| Problem |
Please copy each line of the listing that includes the string "Math".

| Supplied records |
# # #

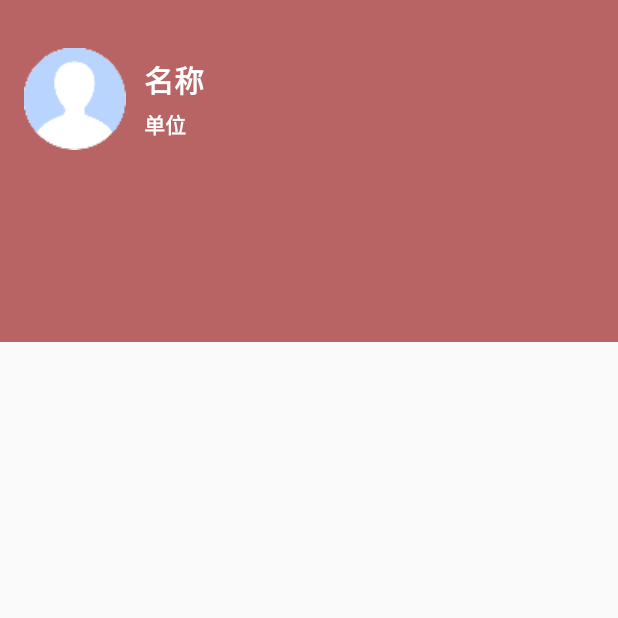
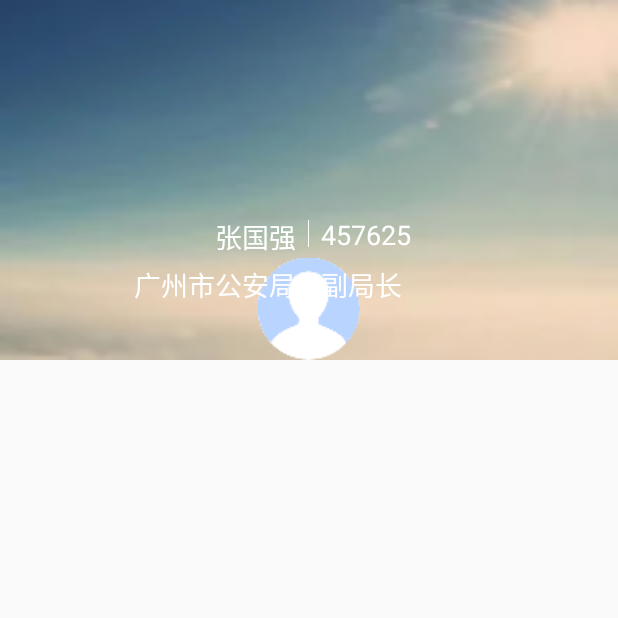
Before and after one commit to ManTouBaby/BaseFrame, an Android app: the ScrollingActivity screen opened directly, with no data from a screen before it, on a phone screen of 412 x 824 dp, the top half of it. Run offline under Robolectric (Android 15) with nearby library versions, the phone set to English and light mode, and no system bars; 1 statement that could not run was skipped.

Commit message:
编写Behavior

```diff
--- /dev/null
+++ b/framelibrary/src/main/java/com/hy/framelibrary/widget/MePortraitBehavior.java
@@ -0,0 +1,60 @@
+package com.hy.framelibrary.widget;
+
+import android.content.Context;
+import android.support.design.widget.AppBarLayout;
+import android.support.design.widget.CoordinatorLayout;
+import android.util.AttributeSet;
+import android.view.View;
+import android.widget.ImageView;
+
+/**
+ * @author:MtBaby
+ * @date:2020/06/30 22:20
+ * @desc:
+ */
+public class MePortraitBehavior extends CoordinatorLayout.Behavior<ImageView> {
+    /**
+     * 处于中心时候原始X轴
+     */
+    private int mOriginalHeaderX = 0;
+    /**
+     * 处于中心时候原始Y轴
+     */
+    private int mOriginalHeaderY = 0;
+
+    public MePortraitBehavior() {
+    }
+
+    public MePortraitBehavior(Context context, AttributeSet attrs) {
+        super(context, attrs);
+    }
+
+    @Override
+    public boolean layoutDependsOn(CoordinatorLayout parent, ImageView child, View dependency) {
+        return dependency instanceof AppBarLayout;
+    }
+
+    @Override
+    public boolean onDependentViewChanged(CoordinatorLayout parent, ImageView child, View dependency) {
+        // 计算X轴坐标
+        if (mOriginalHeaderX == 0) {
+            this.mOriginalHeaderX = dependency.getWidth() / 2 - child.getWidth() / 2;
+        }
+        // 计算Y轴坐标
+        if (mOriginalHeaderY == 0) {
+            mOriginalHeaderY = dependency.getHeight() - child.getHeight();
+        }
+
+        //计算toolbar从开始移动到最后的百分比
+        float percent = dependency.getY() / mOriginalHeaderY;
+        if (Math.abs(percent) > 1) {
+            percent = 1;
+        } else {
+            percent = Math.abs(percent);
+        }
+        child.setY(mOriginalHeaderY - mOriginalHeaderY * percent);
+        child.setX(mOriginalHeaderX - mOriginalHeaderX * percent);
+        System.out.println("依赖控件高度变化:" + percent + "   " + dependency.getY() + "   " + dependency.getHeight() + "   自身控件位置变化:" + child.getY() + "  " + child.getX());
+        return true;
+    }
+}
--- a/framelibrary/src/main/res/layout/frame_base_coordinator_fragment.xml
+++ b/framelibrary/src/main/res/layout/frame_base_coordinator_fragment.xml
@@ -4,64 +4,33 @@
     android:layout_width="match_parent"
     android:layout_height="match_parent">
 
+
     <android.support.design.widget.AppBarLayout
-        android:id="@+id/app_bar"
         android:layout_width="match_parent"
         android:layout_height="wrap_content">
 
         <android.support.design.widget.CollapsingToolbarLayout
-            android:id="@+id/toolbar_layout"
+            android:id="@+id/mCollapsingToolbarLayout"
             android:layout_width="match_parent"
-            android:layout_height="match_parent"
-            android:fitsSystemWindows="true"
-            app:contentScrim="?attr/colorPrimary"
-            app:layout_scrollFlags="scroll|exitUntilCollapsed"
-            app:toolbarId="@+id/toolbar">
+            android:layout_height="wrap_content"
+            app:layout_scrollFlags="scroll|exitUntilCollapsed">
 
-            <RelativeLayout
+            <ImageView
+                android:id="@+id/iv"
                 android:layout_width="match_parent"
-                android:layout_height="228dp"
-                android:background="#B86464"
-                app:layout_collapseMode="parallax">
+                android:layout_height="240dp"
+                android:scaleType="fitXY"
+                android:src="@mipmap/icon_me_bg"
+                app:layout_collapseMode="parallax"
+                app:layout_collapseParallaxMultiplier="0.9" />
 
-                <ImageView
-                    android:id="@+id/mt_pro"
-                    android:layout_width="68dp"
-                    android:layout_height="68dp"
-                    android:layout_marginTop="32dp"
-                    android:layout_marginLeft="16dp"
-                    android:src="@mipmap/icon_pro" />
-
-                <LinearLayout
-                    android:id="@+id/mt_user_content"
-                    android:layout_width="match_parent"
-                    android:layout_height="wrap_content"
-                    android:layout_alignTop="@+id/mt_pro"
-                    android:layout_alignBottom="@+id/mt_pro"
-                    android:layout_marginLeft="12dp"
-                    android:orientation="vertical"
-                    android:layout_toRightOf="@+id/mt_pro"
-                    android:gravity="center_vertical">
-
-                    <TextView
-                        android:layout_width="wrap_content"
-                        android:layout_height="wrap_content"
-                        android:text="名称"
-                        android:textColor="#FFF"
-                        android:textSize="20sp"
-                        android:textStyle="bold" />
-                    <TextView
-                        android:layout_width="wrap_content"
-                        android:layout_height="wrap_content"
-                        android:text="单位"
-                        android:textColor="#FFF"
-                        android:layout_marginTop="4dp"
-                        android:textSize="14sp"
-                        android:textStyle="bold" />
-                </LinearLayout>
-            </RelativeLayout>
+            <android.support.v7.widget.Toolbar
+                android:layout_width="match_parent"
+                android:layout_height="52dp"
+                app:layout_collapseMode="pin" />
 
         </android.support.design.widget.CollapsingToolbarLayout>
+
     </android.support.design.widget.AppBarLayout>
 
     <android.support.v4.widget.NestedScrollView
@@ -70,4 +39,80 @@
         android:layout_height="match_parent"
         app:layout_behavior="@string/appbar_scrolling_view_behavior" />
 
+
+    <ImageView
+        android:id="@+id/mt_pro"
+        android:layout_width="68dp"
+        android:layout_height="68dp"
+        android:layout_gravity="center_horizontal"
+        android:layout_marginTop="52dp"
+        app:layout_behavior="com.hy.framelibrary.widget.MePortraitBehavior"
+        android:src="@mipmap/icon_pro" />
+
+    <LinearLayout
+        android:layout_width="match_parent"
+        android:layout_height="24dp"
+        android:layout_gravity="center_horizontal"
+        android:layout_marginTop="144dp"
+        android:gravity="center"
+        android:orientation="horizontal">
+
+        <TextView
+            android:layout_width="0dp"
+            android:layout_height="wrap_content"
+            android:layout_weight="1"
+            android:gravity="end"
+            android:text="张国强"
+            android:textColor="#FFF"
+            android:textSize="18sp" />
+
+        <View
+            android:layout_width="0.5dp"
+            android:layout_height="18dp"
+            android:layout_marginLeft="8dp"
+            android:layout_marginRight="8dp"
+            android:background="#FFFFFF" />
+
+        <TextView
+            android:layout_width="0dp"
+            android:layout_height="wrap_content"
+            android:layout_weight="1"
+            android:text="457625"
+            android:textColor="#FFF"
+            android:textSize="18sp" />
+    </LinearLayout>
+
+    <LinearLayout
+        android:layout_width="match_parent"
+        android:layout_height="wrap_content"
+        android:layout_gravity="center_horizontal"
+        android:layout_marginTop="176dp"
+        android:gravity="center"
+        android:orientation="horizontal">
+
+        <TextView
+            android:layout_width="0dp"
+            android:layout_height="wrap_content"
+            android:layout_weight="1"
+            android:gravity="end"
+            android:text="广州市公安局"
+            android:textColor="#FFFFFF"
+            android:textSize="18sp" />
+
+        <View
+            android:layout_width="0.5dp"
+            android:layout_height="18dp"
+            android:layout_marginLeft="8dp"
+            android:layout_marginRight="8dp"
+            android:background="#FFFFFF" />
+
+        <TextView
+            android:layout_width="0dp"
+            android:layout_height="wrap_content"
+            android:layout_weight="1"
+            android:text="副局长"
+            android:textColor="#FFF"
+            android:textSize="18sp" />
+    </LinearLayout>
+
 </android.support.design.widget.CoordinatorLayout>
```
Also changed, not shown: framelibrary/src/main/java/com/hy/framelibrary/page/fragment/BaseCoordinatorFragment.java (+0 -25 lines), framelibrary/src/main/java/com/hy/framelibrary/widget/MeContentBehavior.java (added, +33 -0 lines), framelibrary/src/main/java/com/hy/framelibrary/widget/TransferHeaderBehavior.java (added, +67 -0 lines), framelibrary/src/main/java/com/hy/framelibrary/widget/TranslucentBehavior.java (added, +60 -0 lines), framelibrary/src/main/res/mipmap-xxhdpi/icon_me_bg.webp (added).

# # #

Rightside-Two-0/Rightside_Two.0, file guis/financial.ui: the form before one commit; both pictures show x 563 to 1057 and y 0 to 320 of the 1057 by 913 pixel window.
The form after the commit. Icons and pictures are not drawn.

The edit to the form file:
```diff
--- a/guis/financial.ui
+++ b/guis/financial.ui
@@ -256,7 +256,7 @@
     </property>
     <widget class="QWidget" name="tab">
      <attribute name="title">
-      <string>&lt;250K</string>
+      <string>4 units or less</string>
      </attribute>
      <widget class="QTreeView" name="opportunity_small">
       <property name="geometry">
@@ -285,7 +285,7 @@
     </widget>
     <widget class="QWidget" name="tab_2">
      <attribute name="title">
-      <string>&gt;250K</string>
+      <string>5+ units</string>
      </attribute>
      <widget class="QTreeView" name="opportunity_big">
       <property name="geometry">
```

# # #

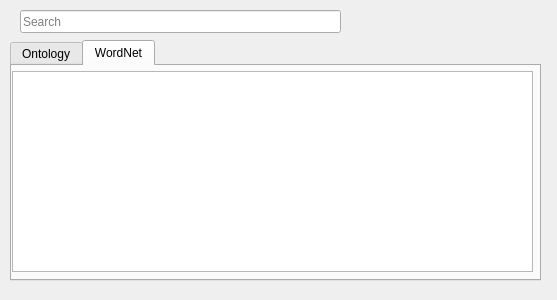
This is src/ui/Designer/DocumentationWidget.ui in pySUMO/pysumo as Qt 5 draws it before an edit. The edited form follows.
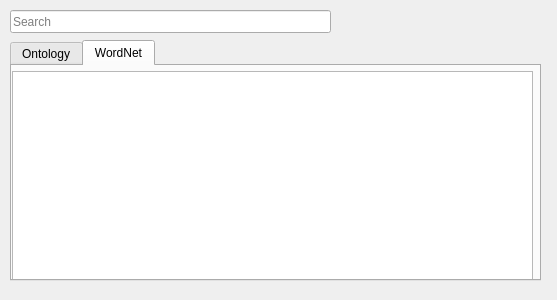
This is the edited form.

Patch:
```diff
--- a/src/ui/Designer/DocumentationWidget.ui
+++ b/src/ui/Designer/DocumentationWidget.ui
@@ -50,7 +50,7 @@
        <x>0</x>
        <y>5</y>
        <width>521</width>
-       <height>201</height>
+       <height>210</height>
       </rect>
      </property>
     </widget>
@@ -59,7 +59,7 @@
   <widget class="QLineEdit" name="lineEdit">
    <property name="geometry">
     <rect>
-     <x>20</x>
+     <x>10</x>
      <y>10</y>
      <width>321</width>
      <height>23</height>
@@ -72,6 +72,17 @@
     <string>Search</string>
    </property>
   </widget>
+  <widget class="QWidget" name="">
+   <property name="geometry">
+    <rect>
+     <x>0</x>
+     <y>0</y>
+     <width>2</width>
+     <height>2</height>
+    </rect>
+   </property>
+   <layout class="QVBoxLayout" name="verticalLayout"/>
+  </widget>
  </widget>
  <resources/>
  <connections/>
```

# # #

| Problem solution |
+        if (Math.abs(percent) > 1) {
+            percent = Math.abs(percent);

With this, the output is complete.